> PROBLEM DESCRIPTION
What lines in the listing include "setState"? Return a copy of each.

———

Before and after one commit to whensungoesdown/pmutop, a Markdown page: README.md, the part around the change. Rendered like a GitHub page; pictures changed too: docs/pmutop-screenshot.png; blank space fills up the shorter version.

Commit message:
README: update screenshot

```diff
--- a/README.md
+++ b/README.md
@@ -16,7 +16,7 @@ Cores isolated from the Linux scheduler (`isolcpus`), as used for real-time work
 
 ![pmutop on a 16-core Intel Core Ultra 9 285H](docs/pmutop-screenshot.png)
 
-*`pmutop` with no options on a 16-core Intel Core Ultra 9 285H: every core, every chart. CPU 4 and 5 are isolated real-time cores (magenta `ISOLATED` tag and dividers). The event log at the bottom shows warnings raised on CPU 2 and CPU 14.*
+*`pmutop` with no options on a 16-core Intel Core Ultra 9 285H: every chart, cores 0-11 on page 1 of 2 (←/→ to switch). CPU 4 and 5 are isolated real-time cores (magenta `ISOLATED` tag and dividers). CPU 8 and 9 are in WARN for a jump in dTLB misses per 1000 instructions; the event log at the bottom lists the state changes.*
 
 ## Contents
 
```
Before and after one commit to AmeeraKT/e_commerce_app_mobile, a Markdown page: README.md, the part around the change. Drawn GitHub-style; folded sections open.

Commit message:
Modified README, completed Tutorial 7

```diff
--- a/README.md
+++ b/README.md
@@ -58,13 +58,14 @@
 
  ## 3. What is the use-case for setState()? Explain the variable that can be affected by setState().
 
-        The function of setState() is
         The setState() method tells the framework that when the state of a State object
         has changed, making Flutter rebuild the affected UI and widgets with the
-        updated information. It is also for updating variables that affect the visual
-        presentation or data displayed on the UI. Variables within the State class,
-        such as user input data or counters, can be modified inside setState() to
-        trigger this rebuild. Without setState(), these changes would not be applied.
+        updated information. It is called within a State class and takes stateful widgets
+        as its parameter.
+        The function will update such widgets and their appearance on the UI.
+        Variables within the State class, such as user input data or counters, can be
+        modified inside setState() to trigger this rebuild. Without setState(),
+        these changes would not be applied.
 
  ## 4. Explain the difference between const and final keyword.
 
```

———

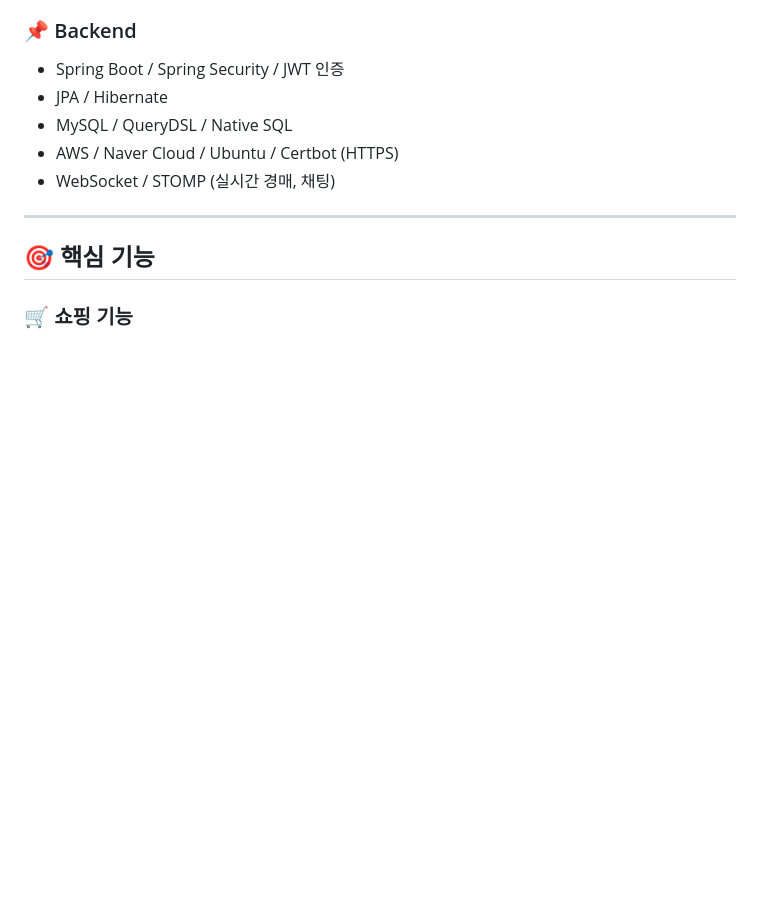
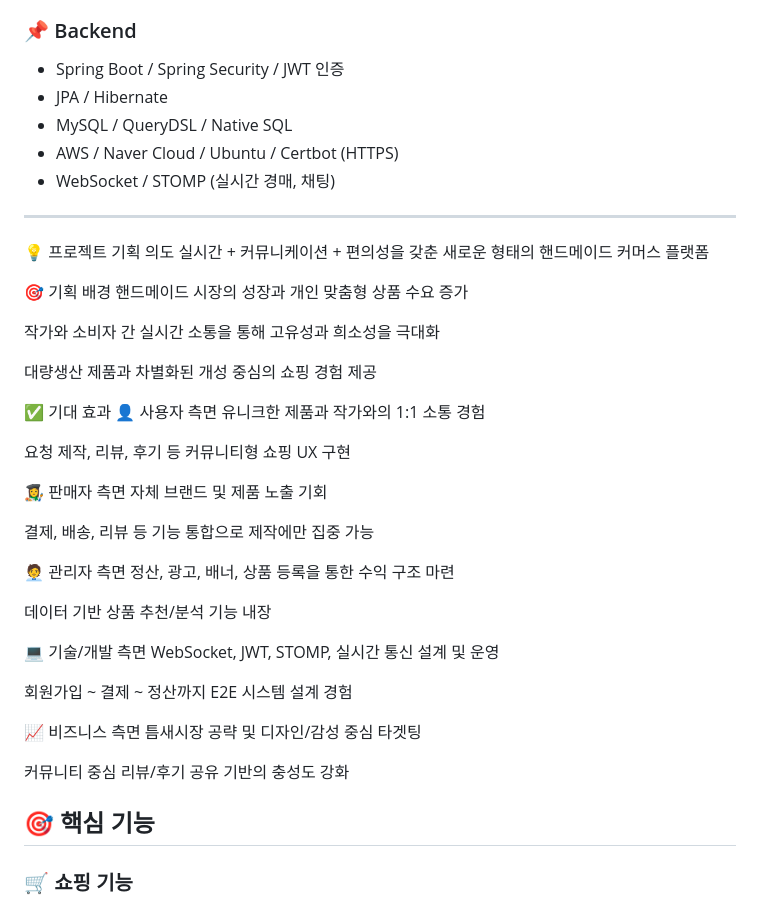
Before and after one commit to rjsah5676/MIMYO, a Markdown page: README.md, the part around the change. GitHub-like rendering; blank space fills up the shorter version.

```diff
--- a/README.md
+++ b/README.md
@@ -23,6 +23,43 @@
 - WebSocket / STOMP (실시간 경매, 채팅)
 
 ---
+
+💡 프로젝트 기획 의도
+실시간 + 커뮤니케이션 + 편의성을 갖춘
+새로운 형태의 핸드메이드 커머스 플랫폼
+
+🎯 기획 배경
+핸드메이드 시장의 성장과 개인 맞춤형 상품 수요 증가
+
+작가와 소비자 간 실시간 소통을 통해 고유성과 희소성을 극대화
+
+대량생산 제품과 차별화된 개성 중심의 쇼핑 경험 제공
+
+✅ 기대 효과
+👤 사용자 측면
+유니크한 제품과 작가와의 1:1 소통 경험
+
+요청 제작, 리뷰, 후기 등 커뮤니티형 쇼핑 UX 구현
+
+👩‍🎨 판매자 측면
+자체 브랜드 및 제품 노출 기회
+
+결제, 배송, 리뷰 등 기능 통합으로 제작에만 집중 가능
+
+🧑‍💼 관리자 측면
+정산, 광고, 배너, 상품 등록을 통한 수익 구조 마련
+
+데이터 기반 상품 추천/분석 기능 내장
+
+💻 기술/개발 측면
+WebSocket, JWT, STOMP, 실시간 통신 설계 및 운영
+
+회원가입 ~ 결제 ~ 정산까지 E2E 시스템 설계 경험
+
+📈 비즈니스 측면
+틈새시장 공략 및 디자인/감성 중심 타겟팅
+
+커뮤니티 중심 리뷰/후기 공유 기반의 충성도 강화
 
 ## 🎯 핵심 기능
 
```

———

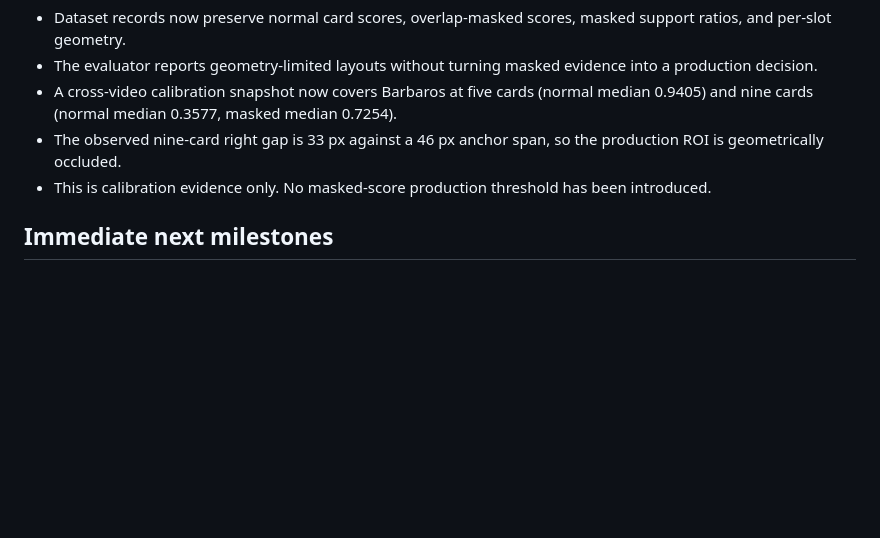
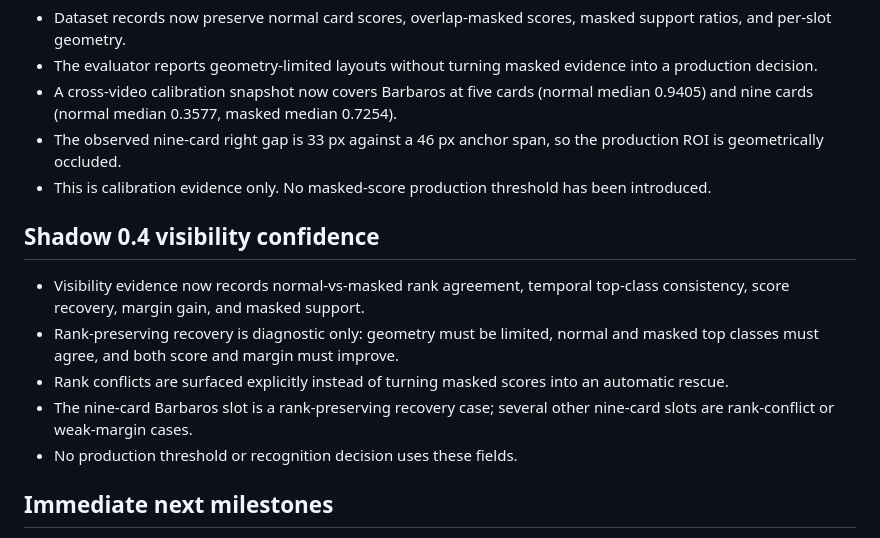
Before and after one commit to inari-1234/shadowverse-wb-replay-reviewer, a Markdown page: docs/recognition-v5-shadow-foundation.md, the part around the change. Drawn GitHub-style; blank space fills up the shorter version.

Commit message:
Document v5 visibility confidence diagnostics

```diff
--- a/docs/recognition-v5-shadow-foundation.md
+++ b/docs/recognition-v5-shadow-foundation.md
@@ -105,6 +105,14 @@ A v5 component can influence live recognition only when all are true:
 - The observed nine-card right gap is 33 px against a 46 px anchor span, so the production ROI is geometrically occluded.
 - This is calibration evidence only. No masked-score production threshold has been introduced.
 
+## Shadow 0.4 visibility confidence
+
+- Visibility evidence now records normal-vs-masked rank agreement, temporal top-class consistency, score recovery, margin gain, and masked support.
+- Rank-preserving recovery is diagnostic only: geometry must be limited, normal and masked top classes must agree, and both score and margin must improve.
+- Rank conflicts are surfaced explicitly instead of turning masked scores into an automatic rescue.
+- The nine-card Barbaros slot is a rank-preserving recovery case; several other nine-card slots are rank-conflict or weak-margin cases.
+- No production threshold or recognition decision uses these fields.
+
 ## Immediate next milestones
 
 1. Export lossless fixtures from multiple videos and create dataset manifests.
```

———

> SOLVED EXERCISE
  ## 3. What is the use-case for setState()? Explain the variable that can be affected by setState().
-        The function of setState() is
         The setState() method tells the framework that when the state of a State object
-        such as user input data or counters, can be modified inside setState() to
-        trigger this rebuild. Without setState(), these changes would not be applied.
+        modified inside setState() to trigger this rebuild. Without setState(),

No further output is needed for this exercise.